According to the National Survey on Drug Use and Health (NSDUH), there were approximately 43.6 million adults in the United States with mental Illness (18.2% percent of all U. S. adults) in 2014. 3.3 percent of all adults surveyed in 2014 had both a mental illness and a substance use disorder (SUD). “Illicit drug use” for purposes of defining an SUD, included the nonmedical use of prescription drugs without a valid prescription or use “simply for the experience or feeling the drugs caused.” (Center for Behavioral Health Statistics and Quality (2015). Behavioral health trends in the United States: Results from the 2014 National Survey on Drug Use and Health (HHS Publication No. SMA 15-4927 NSDUH Series H-50)).

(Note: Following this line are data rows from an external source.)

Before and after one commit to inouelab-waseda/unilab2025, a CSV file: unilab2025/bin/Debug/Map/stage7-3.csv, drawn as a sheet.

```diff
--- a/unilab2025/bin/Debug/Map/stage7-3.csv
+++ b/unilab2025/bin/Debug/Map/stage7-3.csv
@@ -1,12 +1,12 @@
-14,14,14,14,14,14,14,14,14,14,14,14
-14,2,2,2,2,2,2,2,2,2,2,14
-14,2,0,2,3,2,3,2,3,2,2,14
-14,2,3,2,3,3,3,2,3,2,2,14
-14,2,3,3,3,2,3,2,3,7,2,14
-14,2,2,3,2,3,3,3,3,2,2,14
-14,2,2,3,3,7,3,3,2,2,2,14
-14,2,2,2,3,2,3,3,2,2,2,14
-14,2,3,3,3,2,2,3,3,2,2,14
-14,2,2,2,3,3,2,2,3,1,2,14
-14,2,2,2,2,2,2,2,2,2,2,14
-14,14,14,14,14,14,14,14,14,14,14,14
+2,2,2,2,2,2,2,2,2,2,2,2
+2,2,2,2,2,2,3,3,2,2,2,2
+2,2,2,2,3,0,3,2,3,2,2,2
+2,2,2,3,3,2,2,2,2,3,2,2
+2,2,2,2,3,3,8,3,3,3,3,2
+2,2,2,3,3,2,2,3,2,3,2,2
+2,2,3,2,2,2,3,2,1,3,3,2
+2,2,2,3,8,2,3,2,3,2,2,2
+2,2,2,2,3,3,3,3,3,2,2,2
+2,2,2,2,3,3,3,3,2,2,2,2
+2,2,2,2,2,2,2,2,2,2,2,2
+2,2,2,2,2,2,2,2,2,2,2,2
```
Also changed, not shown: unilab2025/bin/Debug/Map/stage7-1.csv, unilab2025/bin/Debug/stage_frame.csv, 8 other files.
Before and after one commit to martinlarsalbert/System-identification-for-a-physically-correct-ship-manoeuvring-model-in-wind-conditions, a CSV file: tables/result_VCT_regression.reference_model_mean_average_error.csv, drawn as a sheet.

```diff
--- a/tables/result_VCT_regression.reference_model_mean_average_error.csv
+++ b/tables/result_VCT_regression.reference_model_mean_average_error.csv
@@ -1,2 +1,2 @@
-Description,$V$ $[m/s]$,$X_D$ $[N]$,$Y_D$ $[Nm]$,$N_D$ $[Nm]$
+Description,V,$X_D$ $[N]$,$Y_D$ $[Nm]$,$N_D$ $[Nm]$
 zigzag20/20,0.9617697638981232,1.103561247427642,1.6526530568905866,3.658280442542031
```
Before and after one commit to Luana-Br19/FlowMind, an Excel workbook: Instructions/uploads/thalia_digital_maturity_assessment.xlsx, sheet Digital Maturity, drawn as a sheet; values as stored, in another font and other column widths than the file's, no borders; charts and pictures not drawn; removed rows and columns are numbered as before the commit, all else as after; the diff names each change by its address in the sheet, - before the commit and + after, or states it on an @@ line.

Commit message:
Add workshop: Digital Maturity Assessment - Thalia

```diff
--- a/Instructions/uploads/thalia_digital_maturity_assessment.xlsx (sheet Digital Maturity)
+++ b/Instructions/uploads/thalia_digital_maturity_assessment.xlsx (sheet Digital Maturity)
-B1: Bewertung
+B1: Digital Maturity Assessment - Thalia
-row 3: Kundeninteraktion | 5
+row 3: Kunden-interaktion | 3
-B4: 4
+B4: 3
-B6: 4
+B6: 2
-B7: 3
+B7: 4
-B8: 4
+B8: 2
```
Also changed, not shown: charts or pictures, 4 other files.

In connection with the government’s push to halt the opioid epidemic, CMS issued a press release on March 29, 2016 that discussed the finalization of a rule that requires Medicaid and the Children’s Health Insurance Programs (CHIP) to provide greater coverage for mental health and substance use services. Prior to the October 3, 2009 implementation of the Mental Health Parity and Addiction Equity Act of 2008 (MHPAEA), private health insurance plans generally provided less coverage for mental health conditions than for medical or surgical conditions. The MHPAEA changed that by mandating that group health plans and health insurance issuers treat mental health or substance use disorder benefits in the same manner as other medical/surgical benefits. CMS’ final rule that requires Medicaid and CHIP coverage for mental health and substance use services to be similar to coverage for medical and surgical benefits is long overdue. HHS Secretary Burwell stated: “Today’s rule eliminates a barrier to coverage for the millions of Americans who for too long faced a system that treated behavioral health as an unequal priority.” She further noted that “This rule will also increase access to evidence-based treatment to help more people get the help they need for their recovery and is critical in our comprehensive approach to addressing the serious opioid epidemic facing our nation.” (CMS News for Immediate Release, March 29, 2016)
CMS’ final rule provides states with flexibility in their delivery of services while ensuring that Medicaid enrollees requiring these services have access to them. CMS’ current opioid utilization initiatives signal a strong commitment to halting the opioid abuse epidemic facing our nation. We will continue to keep you advised of further developments.